Wemple Blog gone wild: Let’s start with a good word for the Washington Post’s Eric Wemple.
Yesterday, on The Wemple Blog, Wemple was willing to poke fun at himself for his earlier performance on CNN’s Reliable Sources.
That said, we think Wemple’s presentations on CNN made amazingly little sense.
To watch the entire segment, click here. But people, here’s what happened:
Needless to say or perhaps to his credit, CNN’s Brian Stelter was discussing his network’s wraparound coverage of Malaysian flight 370. To his credit, Stelter was willing to consider the possibility that CNN had maybe lost its mind in its obsessive, round-the-clock pseudo-coverage.
Wemple, a Washington Post press-watcher, didn’t agree with that. Instead, he praised CNN for its obsessive coverage:
STELTER (3/23/14): We heard Bill O'Reilly this week saying that over-coverage of a story like this corrupts the news business.Two points, then a third:
WEMPLE: That's nonsense. No. Over-coverage, I think, gets a bad rap. On some of the sites and some of the critics scold over-coverage as if simply going heavy on a story is a sin in itself.
Now, think about newspaper columnists or, you know, any print reporter. When they stay on a story, they get awards and the awards always say, “Stick-to-it-iveness.” You know, “He’s on the story, non-stop, never let go of the story.” But the moment a TV network does the nonstop coverage, they're a source of derision. So, how is that?

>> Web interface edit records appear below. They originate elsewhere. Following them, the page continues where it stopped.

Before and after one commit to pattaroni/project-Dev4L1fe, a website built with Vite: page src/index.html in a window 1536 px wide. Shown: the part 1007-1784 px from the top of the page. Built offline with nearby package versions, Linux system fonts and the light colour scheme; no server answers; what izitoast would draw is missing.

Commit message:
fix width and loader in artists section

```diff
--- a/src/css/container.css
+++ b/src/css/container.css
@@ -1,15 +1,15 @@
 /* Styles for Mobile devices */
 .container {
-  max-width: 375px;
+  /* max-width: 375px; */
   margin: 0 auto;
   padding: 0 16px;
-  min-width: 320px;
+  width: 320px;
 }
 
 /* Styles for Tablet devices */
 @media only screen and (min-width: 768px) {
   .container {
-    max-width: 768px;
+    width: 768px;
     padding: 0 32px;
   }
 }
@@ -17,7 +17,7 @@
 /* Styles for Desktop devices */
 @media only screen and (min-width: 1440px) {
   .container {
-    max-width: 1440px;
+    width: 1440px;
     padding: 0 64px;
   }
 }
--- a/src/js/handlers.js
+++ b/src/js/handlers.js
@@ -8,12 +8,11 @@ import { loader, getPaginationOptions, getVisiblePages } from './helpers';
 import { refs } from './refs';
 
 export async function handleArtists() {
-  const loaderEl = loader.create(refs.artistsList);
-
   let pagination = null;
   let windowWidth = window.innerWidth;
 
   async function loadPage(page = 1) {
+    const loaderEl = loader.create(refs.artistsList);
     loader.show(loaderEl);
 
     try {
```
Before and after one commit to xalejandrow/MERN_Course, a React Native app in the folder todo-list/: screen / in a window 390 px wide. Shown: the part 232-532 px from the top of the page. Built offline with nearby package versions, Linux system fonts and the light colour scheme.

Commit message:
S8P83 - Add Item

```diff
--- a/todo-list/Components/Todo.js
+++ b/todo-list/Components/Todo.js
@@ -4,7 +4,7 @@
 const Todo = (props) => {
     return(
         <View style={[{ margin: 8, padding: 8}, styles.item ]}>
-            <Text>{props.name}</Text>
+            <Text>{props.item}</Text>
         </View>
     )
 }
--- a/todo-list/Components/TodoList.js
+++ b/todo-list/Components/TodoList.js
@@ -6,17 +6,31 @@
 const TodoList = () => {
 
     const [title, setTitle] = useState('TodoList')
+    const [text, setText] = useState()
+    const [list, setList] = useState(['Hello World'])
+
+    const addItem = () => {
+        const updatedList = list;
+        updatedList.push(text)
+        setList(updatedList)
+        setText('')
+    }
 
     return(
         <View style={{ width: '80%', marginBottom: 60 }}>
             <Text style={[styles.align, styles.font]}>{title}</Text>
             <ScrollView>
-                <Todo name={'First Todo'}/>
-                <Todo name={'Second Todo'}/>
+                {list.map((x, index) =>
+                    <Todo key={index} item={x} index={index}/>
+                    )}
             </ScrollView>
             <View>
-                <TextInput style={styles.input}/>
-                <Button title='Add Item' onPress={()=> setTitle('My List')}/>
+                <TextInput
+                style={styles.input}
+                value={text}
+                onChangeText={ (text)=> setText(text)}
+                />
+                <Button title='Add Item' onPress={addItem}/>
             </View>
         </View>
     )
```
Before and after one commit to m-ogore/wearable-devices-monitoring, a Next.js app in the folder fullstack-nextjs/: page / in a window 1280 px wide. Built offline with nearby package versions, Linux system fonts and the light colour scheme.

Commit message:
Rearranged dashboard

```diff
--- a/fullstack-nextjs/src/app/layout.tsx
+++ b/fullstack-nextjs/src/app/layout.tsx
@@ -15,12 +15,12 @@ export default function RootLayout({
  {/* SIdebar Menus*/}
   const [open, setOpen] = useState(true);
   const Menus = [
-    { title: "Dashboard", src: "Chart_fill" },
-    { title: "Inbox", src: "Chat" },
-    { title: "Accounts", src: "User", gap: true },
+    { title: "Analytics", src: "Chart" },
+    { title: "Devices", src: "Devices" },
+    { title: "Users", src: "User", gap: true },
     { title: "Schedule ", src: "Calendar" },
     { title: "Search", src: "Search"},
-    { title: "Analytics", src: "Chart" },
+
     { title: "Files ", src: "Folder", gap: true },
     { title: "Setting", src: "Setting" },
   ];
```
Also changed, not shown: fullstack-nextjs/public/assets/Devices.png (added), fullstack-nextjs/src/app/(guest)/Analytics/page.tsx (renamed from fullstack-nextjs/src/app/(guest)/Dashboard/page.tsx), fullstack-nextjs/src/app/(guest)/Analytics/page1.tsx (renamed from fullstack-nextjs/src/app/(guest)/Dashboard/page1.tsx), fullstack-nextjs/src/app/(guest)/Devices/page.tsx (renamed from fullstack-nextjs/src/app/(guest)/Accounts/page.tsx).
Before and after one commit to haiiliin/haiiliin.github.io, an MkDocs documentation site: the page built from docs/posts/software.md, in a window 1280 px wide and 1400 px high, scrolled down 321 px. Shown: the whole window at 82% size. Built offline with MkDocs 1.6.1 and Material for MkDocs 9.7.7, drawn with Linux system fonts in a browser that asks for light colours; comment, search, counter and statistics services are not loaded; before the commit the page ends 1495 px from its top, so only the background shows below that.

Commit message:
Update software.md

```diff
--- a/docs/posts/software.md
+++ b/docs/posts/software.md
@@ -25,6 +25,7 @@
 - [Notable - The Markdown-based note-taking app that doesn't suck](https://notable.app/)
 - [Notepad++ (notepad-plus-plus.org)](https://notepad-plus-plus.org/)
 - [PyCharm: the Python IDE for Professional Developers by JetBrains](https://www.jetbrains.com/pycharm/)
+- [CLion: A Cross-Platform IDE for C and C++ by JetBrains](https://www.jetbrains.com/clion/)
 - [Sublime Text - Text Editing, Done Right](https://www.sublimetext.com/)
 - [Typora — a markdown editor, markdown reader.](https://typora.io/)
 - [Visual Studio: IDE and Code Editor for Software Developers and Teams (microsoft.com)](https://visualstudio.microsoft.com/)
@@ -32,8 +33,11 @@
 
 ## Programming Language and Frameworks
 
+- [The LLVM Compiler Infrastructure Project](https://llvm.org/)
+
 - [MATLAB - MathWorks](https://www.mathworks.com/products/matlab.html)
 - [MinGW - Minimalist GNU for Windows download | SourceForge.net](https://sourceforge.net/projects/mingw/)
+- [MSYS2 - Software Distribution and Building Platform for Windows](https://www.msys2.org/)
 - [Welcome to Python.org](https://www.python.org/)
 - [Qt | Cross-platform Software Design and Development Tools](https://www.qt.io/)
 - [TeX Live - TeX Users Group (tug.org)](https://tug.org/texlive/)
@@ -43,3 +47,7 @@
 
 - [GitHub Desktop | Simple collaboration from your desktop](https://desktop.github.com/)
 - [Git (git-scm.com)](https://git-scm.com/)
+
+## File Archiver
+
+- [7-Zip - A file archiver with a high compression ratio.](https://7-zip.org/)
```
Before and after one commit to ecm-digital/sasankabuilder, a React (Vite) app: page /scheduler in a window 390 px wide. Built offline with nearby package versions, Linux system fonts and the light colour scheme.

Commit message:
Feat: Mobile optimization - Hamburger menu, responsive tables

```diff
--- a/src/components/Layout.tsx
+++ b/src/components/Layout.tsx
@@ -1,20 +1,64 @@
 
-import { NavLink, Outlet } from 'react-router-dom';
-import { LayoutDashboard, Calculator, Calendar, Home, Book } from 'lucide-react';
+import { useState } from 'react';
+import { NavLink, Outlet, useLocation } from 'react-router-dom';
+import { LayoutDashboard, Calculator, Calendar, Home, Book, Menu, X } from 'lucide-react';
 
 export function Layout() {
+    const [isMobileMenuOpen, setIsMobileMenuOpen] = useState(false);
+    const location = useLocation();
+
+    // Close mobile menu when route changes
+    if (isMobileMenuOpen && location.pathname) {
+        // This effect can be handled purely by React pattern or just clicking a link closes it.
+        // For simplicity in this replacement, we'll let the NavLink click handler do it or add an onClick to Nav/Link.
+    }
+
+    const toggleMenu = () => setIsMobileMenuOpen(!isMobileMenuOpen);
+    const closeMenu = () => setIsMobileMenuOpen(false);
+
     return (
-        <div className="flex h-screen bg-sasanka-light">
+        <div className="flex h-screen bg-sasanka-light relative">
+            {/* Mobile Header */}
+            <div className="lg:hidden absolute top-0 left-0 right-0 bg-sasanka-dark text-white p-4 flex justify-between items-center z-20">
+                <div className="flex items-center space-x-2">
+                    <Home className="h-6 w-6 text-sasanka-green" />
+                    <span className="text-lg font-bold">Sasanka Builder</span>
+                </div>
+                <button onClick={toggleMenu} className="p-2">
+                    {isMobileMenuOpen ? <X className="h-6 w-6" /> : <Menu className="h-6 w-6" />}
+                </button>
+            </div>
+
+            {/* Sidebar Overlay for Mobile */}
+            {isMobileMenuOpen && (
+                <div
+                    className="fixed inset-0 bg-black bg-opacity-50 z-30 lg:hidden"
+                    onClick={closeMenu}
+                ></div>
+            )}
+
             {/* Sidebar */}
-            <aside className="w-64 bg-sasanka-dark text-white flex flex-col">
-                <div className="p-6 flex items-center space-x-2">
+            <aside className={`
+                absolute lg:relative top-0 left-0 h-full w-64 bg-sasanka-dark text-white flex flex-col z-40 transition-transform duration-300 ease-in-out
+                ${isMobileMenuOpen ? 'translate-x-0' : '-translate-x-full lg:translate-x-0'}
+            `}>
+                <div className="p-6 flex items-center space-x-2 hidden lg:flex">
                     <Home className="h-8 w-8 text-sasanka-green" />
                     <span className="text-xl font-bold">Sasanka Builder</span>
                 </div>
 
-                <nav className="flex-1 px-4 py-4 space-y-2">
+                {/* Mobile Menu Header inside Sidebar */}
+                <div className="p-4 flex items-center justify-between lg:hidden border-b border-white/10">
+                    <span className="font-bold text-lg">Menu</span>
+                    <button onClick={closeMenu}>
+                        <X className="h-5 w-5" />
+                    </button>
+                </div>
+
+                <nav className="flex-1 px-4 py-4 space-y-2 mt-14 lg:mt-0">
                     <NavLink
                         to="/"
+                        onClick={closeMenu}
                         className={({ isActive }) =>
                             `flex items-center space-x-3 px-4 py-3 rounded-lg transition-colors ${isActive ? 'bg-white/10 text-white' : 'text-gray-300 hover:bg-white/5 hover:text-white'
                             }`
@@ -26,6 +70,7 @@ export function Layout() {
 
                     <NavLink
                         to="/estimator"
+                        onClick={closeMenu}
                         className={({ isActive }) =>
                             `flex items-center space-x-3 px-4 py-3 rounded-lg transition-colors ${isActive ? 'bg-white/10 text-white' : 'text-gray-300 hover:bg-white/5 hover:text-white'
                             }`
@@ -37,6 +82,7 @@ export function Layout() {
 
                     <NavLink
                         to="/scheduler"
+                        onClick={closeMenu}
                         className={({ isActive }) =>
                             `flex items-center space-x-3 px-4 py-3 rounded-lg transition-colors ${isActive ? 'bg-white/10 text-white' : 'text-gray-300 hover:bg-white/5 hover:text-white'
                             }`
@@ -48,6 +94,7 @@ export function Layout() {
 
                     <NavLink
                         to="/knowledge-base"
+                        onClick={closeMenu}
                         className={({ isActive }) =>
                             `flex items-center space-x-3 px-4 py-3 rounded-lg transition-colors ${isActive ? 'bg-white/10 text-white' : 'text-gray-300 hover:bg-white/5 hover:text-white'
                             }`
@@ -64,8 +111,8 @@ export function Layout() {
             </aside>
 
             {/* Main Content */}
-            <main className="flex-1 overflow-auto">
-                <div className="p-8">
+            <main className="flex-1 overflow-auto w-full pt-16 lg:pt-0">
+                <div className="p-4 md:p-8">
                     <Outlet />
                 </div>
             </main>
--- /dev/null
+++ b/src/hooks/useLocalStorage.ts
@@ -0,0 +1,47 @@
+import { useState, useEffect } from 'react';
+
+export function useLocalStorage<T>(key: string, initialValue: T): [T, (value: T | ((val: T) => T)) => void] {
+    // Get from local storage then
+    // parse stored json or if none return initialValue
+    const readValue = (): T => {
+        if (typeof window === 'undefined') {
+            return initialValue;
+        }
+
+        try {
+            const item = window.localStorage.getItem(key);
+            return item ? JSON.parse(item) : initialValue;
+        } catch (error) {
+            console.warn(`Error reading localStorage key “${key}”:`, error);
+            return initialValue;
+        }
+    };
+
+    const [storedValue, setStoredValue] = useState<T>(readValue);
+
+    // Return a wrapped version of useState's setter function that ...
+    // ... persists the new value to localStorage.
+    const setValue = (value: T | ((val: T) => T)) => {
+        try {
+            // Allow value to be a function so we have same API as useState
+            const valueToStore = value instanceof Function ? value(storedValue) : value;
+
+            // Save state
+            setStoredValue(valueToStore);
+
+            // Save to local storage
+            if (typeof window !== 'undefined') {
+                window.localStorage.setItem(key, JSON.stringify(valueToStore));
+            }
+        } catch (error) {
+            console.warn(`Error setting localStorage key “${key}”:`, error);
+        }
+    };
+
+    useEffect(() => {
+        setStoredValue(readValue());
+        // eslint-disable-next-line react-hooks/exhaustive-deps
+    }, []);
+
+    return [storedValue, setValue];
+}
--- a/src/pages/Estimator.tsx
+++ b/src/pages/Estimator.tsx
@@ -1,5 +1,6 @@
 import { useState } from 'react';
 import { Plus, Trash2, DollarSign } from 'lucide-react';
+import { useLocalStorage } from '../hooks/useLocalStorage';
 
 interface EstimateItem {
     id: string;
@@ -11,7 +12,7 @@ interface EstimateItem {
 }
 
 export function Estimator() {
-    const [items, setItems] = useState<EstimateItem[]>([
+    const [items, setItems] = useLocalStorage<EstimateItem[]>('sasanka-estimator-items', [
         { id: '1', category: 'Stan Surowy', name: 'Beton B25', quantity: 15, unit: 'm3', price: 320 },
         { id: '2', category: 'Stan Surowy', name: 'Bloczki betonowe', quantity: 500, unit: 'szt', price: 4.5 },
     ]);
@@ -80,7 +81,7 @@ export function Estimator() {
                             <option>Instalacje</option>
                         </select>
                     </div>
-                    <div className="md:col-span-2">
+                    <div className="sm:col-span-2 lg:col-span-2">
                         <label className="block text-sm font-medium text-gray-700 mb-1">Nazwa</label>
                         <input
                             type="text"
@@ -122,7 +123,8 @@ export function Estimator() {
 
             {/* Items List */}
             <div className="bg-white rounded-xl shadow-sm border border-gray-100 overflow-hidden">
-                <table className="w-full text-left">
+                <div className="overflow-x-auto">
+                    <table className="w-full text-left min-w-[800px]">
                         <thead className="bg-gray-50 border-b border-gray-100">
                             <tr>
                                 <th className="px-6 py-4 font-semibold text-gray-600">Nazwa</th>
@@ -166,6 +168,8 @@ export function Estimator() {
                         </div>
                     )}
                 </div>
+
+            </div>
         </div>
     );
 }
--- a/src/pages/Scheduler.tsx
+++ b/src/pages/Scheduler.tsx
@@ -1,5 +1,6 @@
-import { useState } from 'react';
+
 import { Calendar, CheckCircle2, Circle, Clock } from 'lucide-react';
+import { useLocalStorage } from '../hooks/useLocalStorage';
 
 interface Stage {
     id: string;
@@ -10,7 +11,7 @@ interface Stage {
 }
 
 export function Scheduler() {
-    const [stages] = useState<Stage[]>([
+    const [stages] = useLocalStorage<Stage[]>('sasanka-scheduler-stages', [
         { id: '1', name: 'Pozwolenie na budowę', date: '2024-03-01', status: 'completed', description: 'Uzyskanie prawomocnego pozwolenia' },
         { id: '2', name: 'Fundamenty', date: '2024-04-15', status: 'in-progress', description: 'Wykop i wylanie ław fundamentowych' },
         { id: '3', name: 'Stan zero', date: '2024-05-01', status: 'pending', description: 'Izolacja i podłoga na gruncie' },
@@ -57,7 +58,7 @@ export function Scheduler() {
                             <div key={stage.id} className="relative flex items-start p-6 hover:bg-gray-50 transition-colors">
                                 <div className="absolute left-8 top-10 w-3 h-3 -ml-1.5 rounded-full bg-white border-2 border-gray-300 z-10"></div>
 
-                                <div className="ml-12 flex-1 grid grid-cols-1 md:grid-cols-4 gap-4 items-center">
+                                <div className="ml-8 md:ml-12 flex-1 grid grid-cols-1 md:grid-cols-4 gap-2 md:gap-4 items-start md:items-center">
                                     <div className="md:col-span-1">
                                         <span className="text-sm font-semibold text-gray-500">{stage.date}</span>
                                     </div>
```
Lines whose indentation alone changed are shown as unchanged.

I think that we have to stop reflexively criticizing over-coverage or nonstop coverage. I like it. I think when news organizations make strong decisions to go heavy on something and they put resources behind it, often times very good things happen. They break news.
Maybe that won't be the case here because this is such a hard thing to solve. But I like over coverage. I like it when news organizations obsess over something.
WEMPLE: My point here is that Jeff Zucker doesn't go all-out—
STELTER: The president of CNN, for those who don't know.
WEMPLE: Right, yes, CNN worldwide. If he doesn't go all-out on this story, he should be fired, because CNN is perfectly positioned to do this story. It brands itself as a way up the middle of this ideological cable divide. There's nothing more un-ideological on this story, at least the way it looks now, than a missing airline. I mean, there is nothing more non-ideological. So, that's one CNN.
Two, it's an international story. CNN is way more suited to carry out this story than its other—it vests overseas. It has bureaus everywhere. I was talking about that reportorial muscle. It has to do this. If it doesn't do this, it, you know, your leadership should be fired and marched out of their offices. It has to do this for survival, for its future. There is no other option.
Should CNN have obsessed in the way it has? That’s a matter of opinion. But the comparison of CNN to a single reporter makes absolutely no sense.
Forget about some lone reporter devoting himself to some topic. Suppose the New York Times as a whole did nothing in its daily editions except publish dueling speculations about where the missing airplane might be.
After days and weeks of that, would the Times be praised for stick-to-it-iveness? Presumably, no. The paper would be ridiculed.
That said, we’ll never find out. It’s hard to imagine a newspaper going full-tilt obsessive in the way CNN has done.
(Example: In the 5 o’clock hour on Sunday morning, CNN was already devoting an hour to live speculation about the missing plane, claiming it had BREAKING NEWS. Needless to say, it didn’t.)
Wemple’s comparison made no sense. Neither did his justification for the obsession—the fact that CNN is an international operation which vests itself overseas.
Russia’s action in Crimea has also been an overseas, international story. But CNN has largely ignored this major topic so it can waste barrels of time on the missing airplane.
In our view, Wemple’s arguments made no sense. That said, might we note the largest problem with the wall-to-wall coverage?
Imagine that CNN had made a different decision. Imagine that CNN had decided to devote twenty minutes per hour to the missing plane.
That would still represent massive coverage. But almost surely, the network would have developed better information if it had restricted itself to the major available information and the major possibilities as to what might have occurred.
By choosing to discuss the missing plane for hours at a time, CNN forced itself into endless bouts of dueling speculations. Actual information got lost in the blizzard of contradictory theories.
Thanks to its crazy investment of time, CNN’s coverage became non-coverage—an example of pseudo-coverage. A similar problem has developed in several prime-time programs on Fox.
There was one other problem with Wemple’s performance. We refer to the way he and Stelter played the Don Lemon card.
In the last few days, this has become the standard way to criticize cable coverage of the missing plane. In such ways, we all get dumbed down—and we’re talking about Stelter and Wemple here, not so much about Lemon.
Tomorrow, we may review the Lemon card, which everyone and his crazy uncle has played by now. For today, we invite you to consider the logic which came to us from one of the Washington Post’s press-watchers.
Wemple isn’t always wrong. But good grief! When he is!